We’ll be posting photos, video interviews, and bike profiles all weekend, but we’ve got our first sampling of eye candy for you today, fresh off the showroom floor.
Up first are bikes from Zullo, hailing from Verona, Italy, Mosaic from Boulder, Colorado, Caletti Cycles from Santa Cruz, and Richard Sachs from Western Massachusetts.
Stay tuned for more detailed captions and company info, but feast on these early images:
Day 1 NAHBS 2012 Custom Cyclocross Photo Galleries:
Zullo might just be one of the oldest builders at NAHBS, building bikes from the mid-70s in Verona, Italy. Zullo has built bikes in all materials, and supplied the famous TVM team with bikes for events including the Tour de France. His progression has gone from steel to aluminum, then to aluminum/carbon and then to custom full carbon bikes, but now the builder has gone full circle and chooses to focus mostly on custom steel bikes. He built this show Pantarei CX model out of TIG-welded Columbus spirit tubing.
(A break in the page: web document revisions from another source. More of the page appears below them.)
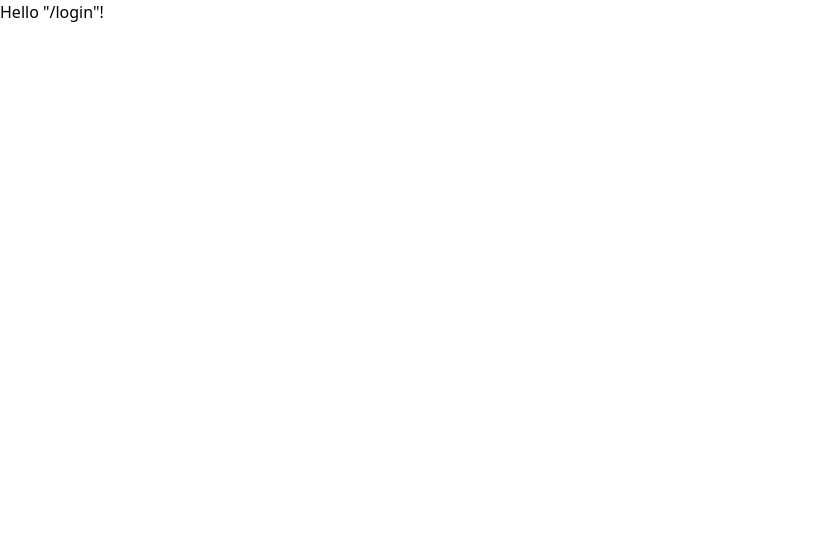
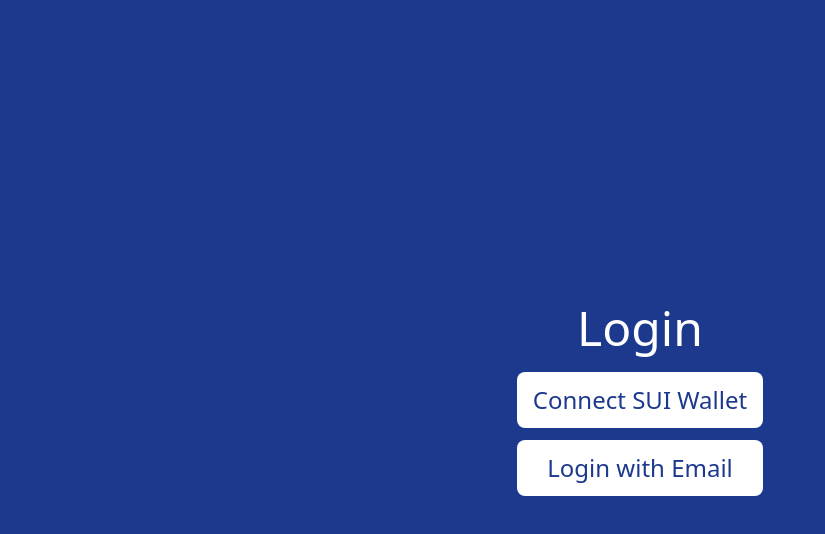
Before and after one commit to Kholvra/SupplyChainX, a React (Vite) app: page /login in a window 1280 px wide. Shown: the top 534 px of the page, without its empty margins (0-825 px from the left). Built offline with nearby package versions, Linux system fonts and the light colour scheme.

Commit message:
feat (login): login page

```diff
--- a/src/components/Button.tsx
+++ b/src/components/Button.tsx
@@ -0,0 +1,9 @@
+type buttonProp = {
+    children: React.ReactNode
+}
+
+export default function Button({children}:buttonProp){
+    return(
+        <button className="py-3 px-4 text-2xl rounded-lg bg-white text-blue-900 font-sans">{children}</button>
+    )
+}
--- a/src/routes/login.lazy.tsx
+++ b/src/routes/login.lazy.tsx
@@ -1,9 +1,18 @@
 import { createLazyFileRoute } from '@tanstack/react-router'
+import Button from '../components/Button'
 
 export const Route = createLazyFileRoute('/login')({
   component: RouteComponent,
 })
 
 function RouteComponent() {
-  return <div>Hello "/login"!</div>
+  return <div className='h-screen bg-blue-900'>
+    <div className='flex flex-col justify-center items-center gap-5 w-3/4 h-full m-auto'>
+        <h1 className='text-5xl text-white'>Login</h1>
+        <div className='flex flex-col gap-3'>
+            <Button>Connect SUI Wallet</Button>
+            <Button>Login with Email</Button>
+        </div>
+    </div>
+  </div>
 }
```
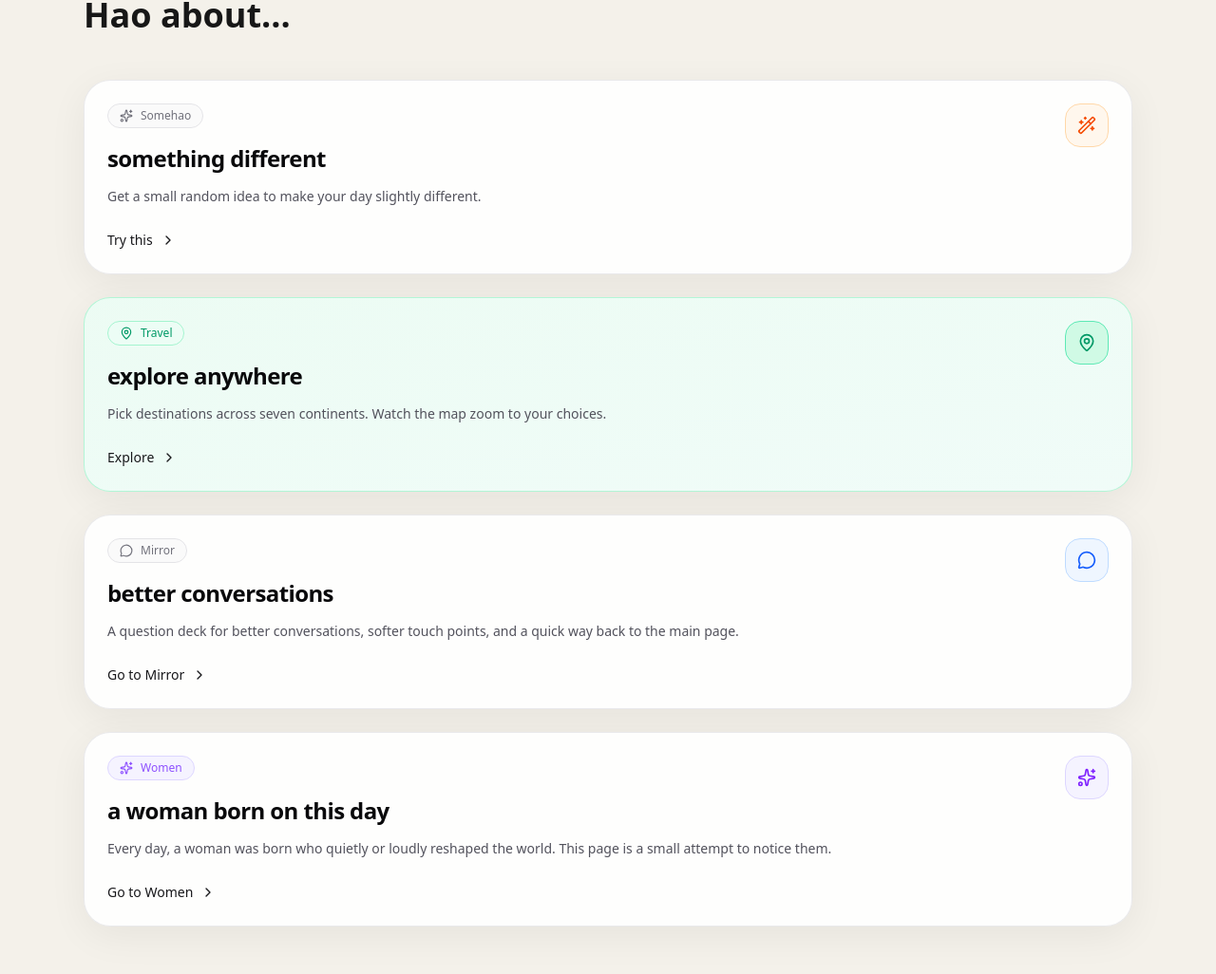
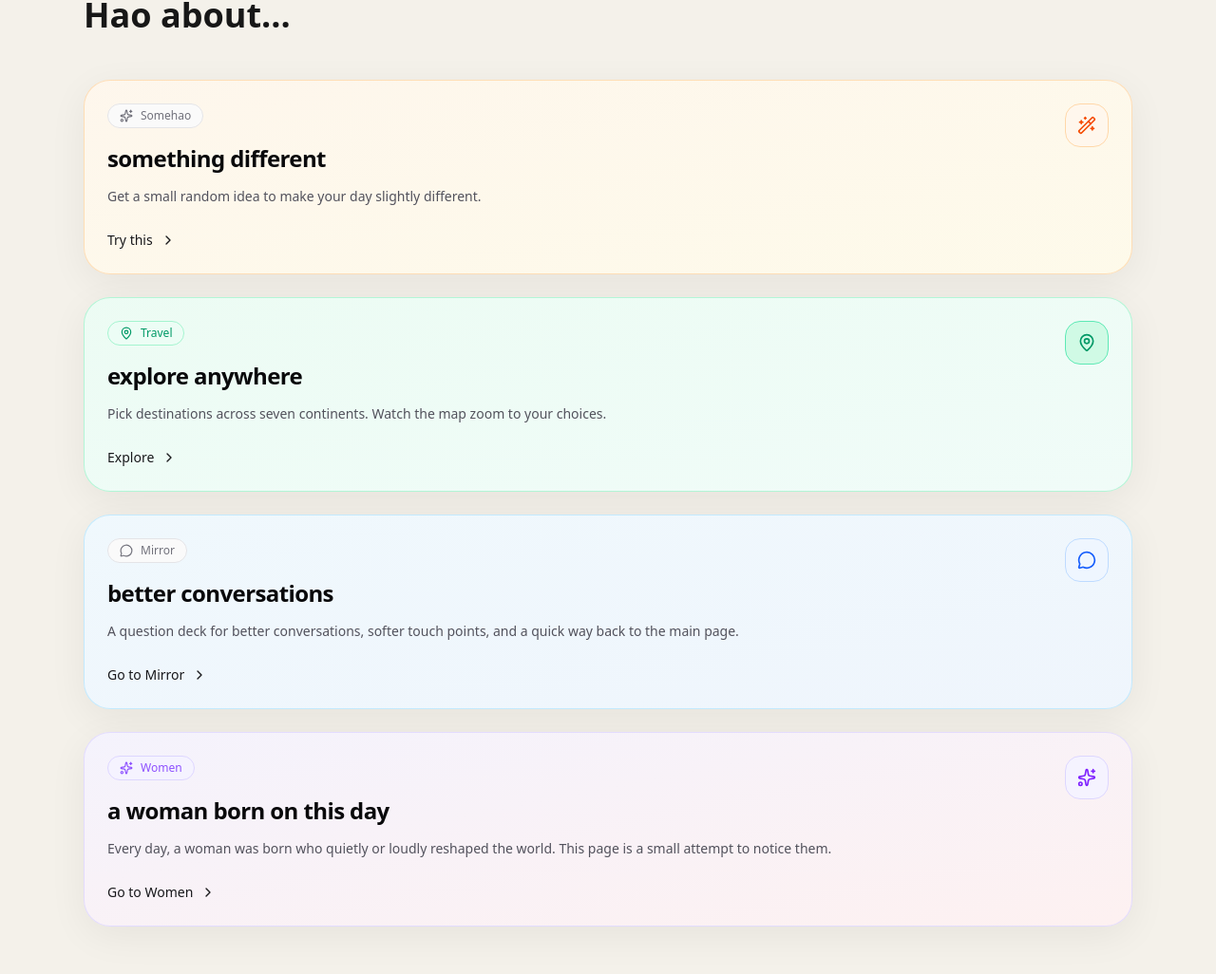
Before and after one commit to haohao13/Personal-Website, a Next.js app: page / in a window 1280 px wide. Shown: the part 1964-2990 px from the top of the page at 95% size. Built offline with nearby package versions, Linux system fonts and the light colour scheme; no server answers; the database is empty.

Commit message:
Homepage cards: soft pastel colors (peach, sky blue, violet-rose)

```diff
--- a/components/mirror-entry-card.tsx
+++ b/components/mirror-entry-card.tsx
@@ -12,7 +12,7 @@ function MirrorEntryCard({ href = "/mirror", lang = "en" }) {
   return (
     <a
       href={href}
-      className="group block overflow-hidden rounded-[28px] border border-zinc-200/80 bg-white/90 p-6 shadow-[0_10px_40px_rgba(0,0,0,0.06)] backdrop-blur transition duration-300 hover:-translate-y-1 hover:shadow-[0_18px_50px_rgba(0,0,0,0.08)]"
+      className="group block overflow-hidden rounded-[28px] border border-sky-200/80 bg-gradient-to-br from-sky-50/90 to-blue-50/90 p-6 shadow-[0_10px_40px_rgba(0,0,0,0.06)] backdrop-blur transition duration-300 hover:-translate-y-1 hover:shadow-[0_18px_50px_rgba(0,0,0,0.08)]"
     >
       <div className="flex items-start justify-between gap-4">
         <div className="min-w-0">
--- a/components/somehao-entry-card.tsx
+++ b/components/somehao-entry-card.tsx
@@ -19,7 +19,7 @@ function SomehaoEntryCard({ href = "/somehao", lang = "en" }) {
   return (
     <a
       href={href}
-      className="group block overflow-hidden rounded-[28px] border border-zinc-200/80 bg-white/90 p-6 shadow-[0_10px_40px_rgba(0,0,0,0.06)] backdrop-blur transition duration-300 hover:-translate-y-1 hover:shadow-[0_18px_50px_rgba(0,0,0,0.08)]"
+      className="group block overflow-hidden rounded-[28px] border border-orange-200/80 bg-gradient-to-br from-orange-50/90 to-amber-50/90 p-6 shadow-[0_10px_40px_rgba(0,0,0,0.06)] backdrop-blur transition duration-300 hover:-translate-y-1 hover:shadow-[0_18px_50px_rgba(0,0,0,0.08)]"
     >
       <div className="flex items-start justify-between gap-4">
         <div className="min-w-0">
--- a/components/women-entry-card.tsx
+++ b/components/women-entry-card.tsx
@@ -12,7 +12,7 @@ function WomenEntryCard({ href = "/women", lang = "en" }) {
   return (
     <a
       href={href}
-      className="group block overflow-hidden rounded-[28px] border border-zinc-200/80 bg-white/90 p-6 shadow-[0_10px_40px_rgba(0,0,0,0.06)] backdrop-blur transition duration-300 hover:-translate-y-1 hover:shadow-[0_18px_50px_rgba(0,0,0,0.08)]"
+      className="group block overflow-hidden rounded-[28px] border border-violet-200/80 bg-gradient-to-br from-violet-50/90 to-rose-50/90 p-6 shadow-[0_10px_40px_rgba(0,0,0,0.06)] backdrop-blur transition duration-300 hover:-translate-y-1 hover:shadow-[0_18px_50px_rgba(0,0,0,0.08)]"
     >
       <div className="flex items-start justify-between gap-4">
         <div className="min-w-0">
```
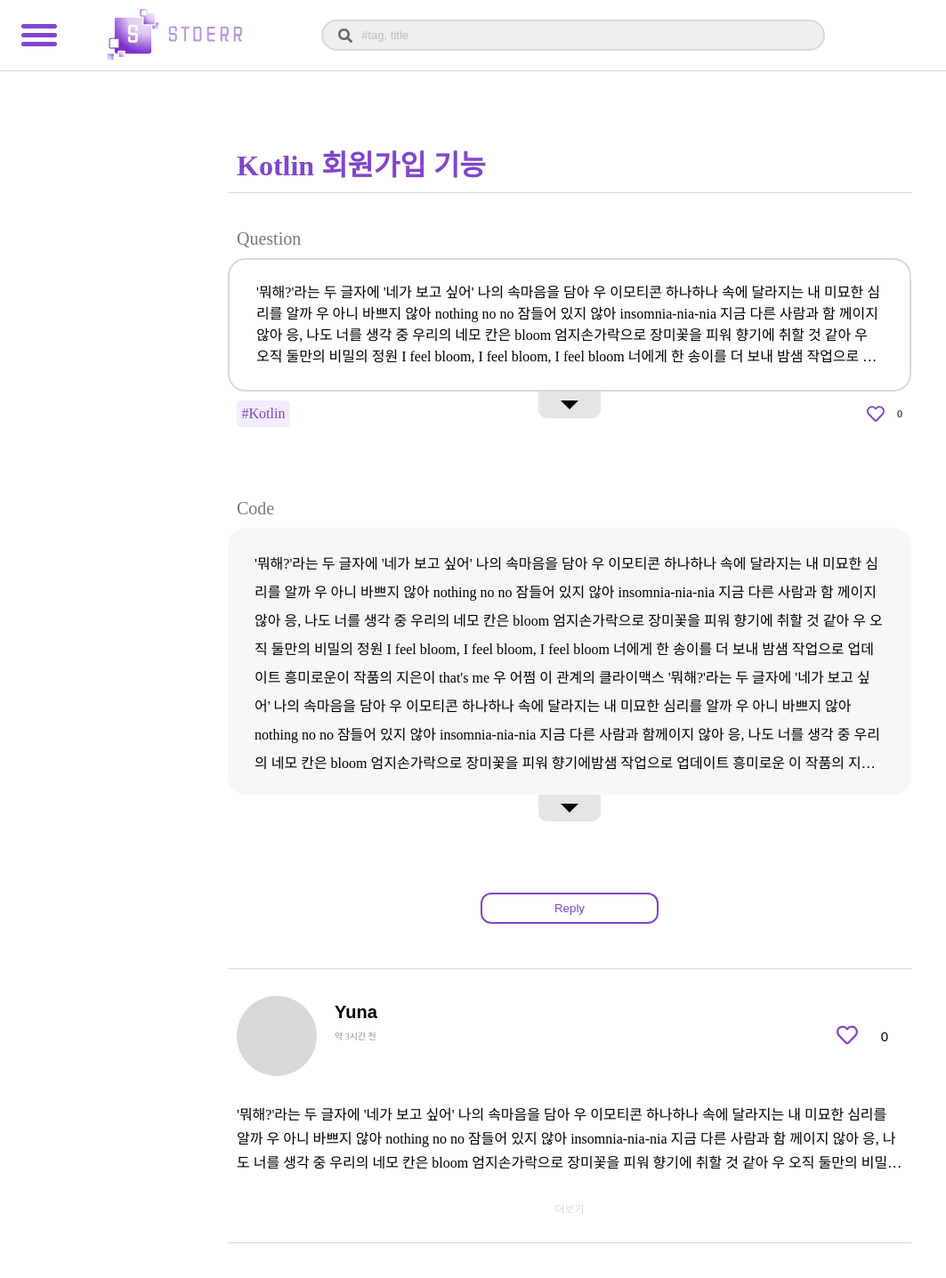
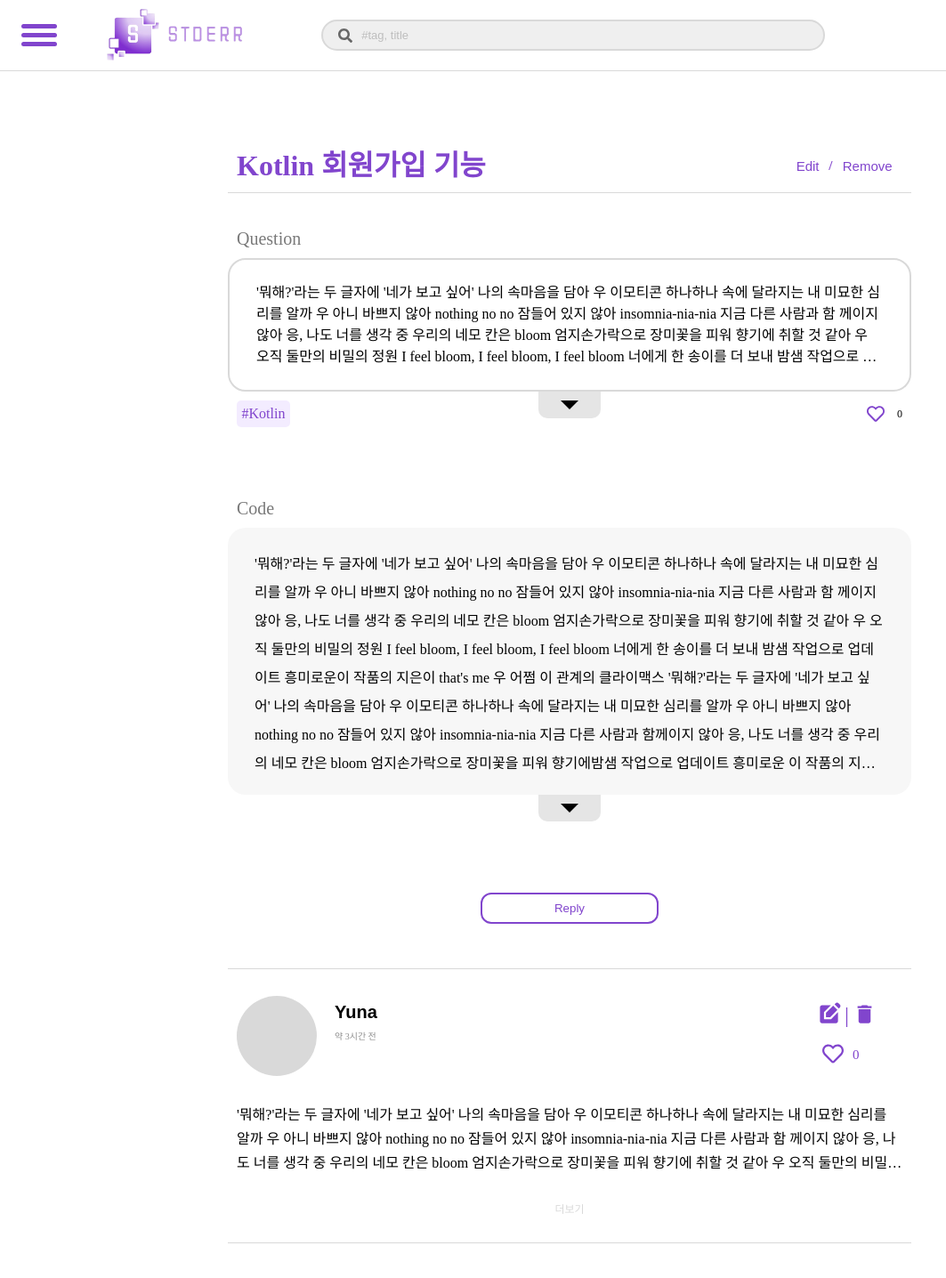
Before and after one commit to 1-yuna/STDERR, a React (Vite) app in the folder Project-Stderr/frontend/: page /view in a window 1280 px wide. Shown: the top 1436 px of the page at 89% size, without its empty margins (0-1063 px from the left). Built offline with nearby package versions, Linux system fonts and the light colour scheme.

Commit message:
[style] 수정/삭제 버튼 추가

```diff
--- a/Project-Stderr/frontend/src/components/View/Reply.jsx
+++ b/Project-Stderr/frontend/src/components/View/Reply.jsx
@@ -3,6 +3,8 @@ import React, { useState } from "react";
 import styled from "styled-components";
 import { FaRegHeart } from "react-icons/fa";
 import { FaHeart } from "react-icons/fa";
+import { MdEditSquare } from "react-icons/md";
+import { MdDelete } from "react-icons/md";
 import ViewCode from "./ViewCode.jsx";
 
 const ReplyBox = styled.div`
@@ -48,8 +50,11 @@ const ReplyAtime = styled.div`
 const DivBox = styled.div`
   display: flex;
   justify-content: space-evenly;
+  align-items: center;
   width: fit-content;
   height: 100%;
+  color: #8145cd;
+  font-size: 25px;
 `;
 
 const ProfileName = styled.button`
@@ -57,10 +62,10 @@ const ProfileName = styled.button`
   font-size: 20px;
 `;
 
-const HeartBox = styled.button`
+const ButtonBox = styled.div`
   display: flex;
+  flex-direction: column;
   justify-content: space-evenly;
-  align-items: center;
   width: 100px;
   height: 100%;
   font-size: 20px;
@@ -112,6 +117,12 @@ const StyledButton = styled.button`
   transition: color 0.3s;
 `;
 
+const Button = styled.button`
+  align-items: center;
+  width: 35px;
+  height: fit-content;
+`;
+
 const HeartIcon = styled(FaRegHeart)`
   color: #8145cd;
 `;
@@ -119,6 +130,18 @@ const HeartIcon = styled(FaRegHeart)`
 const FilledHeartIcon = styled(FaHeart)`
   color: ${(props) => (props.isActive ? "#8145cd" : "#8145cd")};
   transition: color 0.3s;
+`;
+
+const ModifyIcon = styled(MdEditSquare)`
+  color: #8145cd;
+  width: 27px;
+  height: 27px;
+`;
+
+const DeleteIcon = styled(MdDelete)`
+  color: #8145cd;
+  width: 27px;
+  height: 27px;
 `;
 
 const HeartCount = styled.div`
@@ -173,7 +196,17 @@ function Reply() {
             <ReplyAtime>약 3시간 전</ReplyAtime>
           </ProfileNameBox>
         </DivBox>
-        <HeartBox>
+        <ButtonBox>
+          <DivBox>
+            <Button>
+              <ModifyIcon />
+            </Button>
+            |
+            <Button>
+              <DeleteIcon />
+            </Button>
+          </DivBox>
+          <DivBox>
             <StyledButton onClick={handleHeartClick}>
               {heartClicked ? (
                 <FilledHeartIcon onClick={handleHeartClick} size={24} />
@@ -182,7 +215,8 @@ function Reply() {
               )}
             </StyledButton>
             <HeartCount>{count}</HeartCount>
-        </HeartBox>
+          </DivBox>
+        </ButtonBox>
       </ProfileContainer>
       <TextBox expanded={expanded}>
         <Text expanded={expanded}>{text}</Text>
--- a/Project-Stderr/frontend/src/components/View/ViewTitle.jsx
+++ b/Project-Stderr/frontend/src/components/View/ViewTitle.jsx
@@ -3,6 +3,8 @@ import React, { useState } from "react";
 import styled from "styled-components";
 
 const ViewTitleBody = styled.div`
+  display: flex;
+  justify-content: space-between;
   width: 100%;
   padding: 10px 10px;
   font-size: 32px;
@@ -11,9 +13,45 @@ const ViewTitleBody = styled.div`
   border-bottom: 1px solid #d9d9d9;
 `;
 
+const DivBox = styled.div`
+  display: flex;
+  justify-content: flex-end;
+  align-items: flex-end;
+  width: 130px;
+  height: 35px;
+  font-size: 15px;
+`;
+
+const EditButton = styled.button`
+  display: flex;
+  justify-content: center;
+  align-items: flex-end;
+  width: 60px;
+  height: 35px;
+  font-size: 15px;
+  color: #8145cd;
+`;
+
+const RemoveButton = styled.button`
+  display: flex;
+  justify-content: center;
+  align-items: flex-end;
+  width: 100px;
+  height: 35px;
+  font-size: 15px;
+  color: #8145cd;
+`;
+
 // eslint-disable-next-line react/prop-types
 function ViewTitle({ title }) {
-  return <ViewTitleBody>{title}</ViewTitleBody>;
+  return (
+    <ViewTitleBody>
+      {title}
+      <DivBox>
+        <EditButton>Edit</EditButton>/<RemoveButton> Remove</RemoveButton>
+      </DivBox>
+    </ViewTitleBody>
+  );
 }
 
 export default ViewTitle;
--- a/Project-Stderr/frontend/src/pages/JoinPage.jsx
+++ b/Project-Stderr/frontend/src/pages/JoinPage.jsx
@@ -7,9 +7,9 @@ import styled from "styled-components";
 const PageSetting = styled.div`
   display: flex;
   flex-direction: column;
-  justify-content: space-evenly;
+  justify-content: space-between;
   width: 100%;
-  height: 100%;
+  height: 600px;
 `;
 
 const DivBox1 = styled.div`
@@ -20,10 +20,10 @@ const DivBox1 = styled.div`
 const DivBox2 = styled.div`
   display: flex;
   flex-direction: column;
-  justify-content: space-evenly;
+  justify-content: space-between;
   padding: 0 20px;
   width: 100%;
-  height: 40%;
+  height: 23%;
 `;
 
 const CloudFlareBox = styled.div`
```
Lines whose indentation alone changed are shown as unchanged.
Richard Sachs Cycles:
Most cyclocrossers and handmade bicycle fans need no introduction to Richard Sachs. The builder is one of the original six builders who founded the original NAHBS, and Sachs continues to have a big presence at NAHBS, showcasing his cyclocross and road frames. Sachs races cyclocross himself, sponsors a race team, and is very active on the cyclocross Interwebs.
His time-tested design has a long list of big race wins, including Jonathan Page’s dominant win in Napa in 2002, and while the components have changed quite a bit, his bike itself is largely unchanged. He now uses Pego-Richie Columbus tubing that he jointly developed with Pegoretti, but he still uses 1″ steerers and avoids the latest bottom bracket trends like PF30 or BB30.
Want one? Be prepared to wait, as Sachs has an infamously long waiting list.
Santa Cruz’s John Caletti is a big mixed-terrain cycling fan and also does a bit of cyclocross racing himself. His bikes reflect this riding style, and the builder brought two cyclocross bikes and an adventure road bike to NAHBS to showcase his various options for the cyclist who likes to venture off the beaten path. The orange steel cyclocross bike represents his more “standard” steel offering for cyclocross racers and is his entry into the Best Cyclocross bike category, while the second offering, a titanium, disc and Shimano Di2-equipped cyclocross bike represents both his latest material and the latest in components. Caletti took advantage of Calfee’s internal seatpost Di2 battery, and made all wiring internal, for a super clean look. To charge the battery, you just plug in the charger into the jack on the seatpost.
Caletti loves disc brakes, especially hydraulic discs, but because he feels the technology isn’t there yet, he instead opted for Avid BB7 mechanical disc brakes for this show bike (soon to be his personal machine).
Boulder, Colorado’s Mosaic Cycles brought two cyclocross bikes to show off, a titanium gold-accented Campagnolo-equipped racer with an integrated seat mast, and a steel woman’s model co-branded by Girl Bike Love, a website dedicated to supporting women’s cycling. Each bike purchase triggers a donation to the nonprofit Boltage, and other models are in the works.
Check back soon for more details on these bikes and the builders!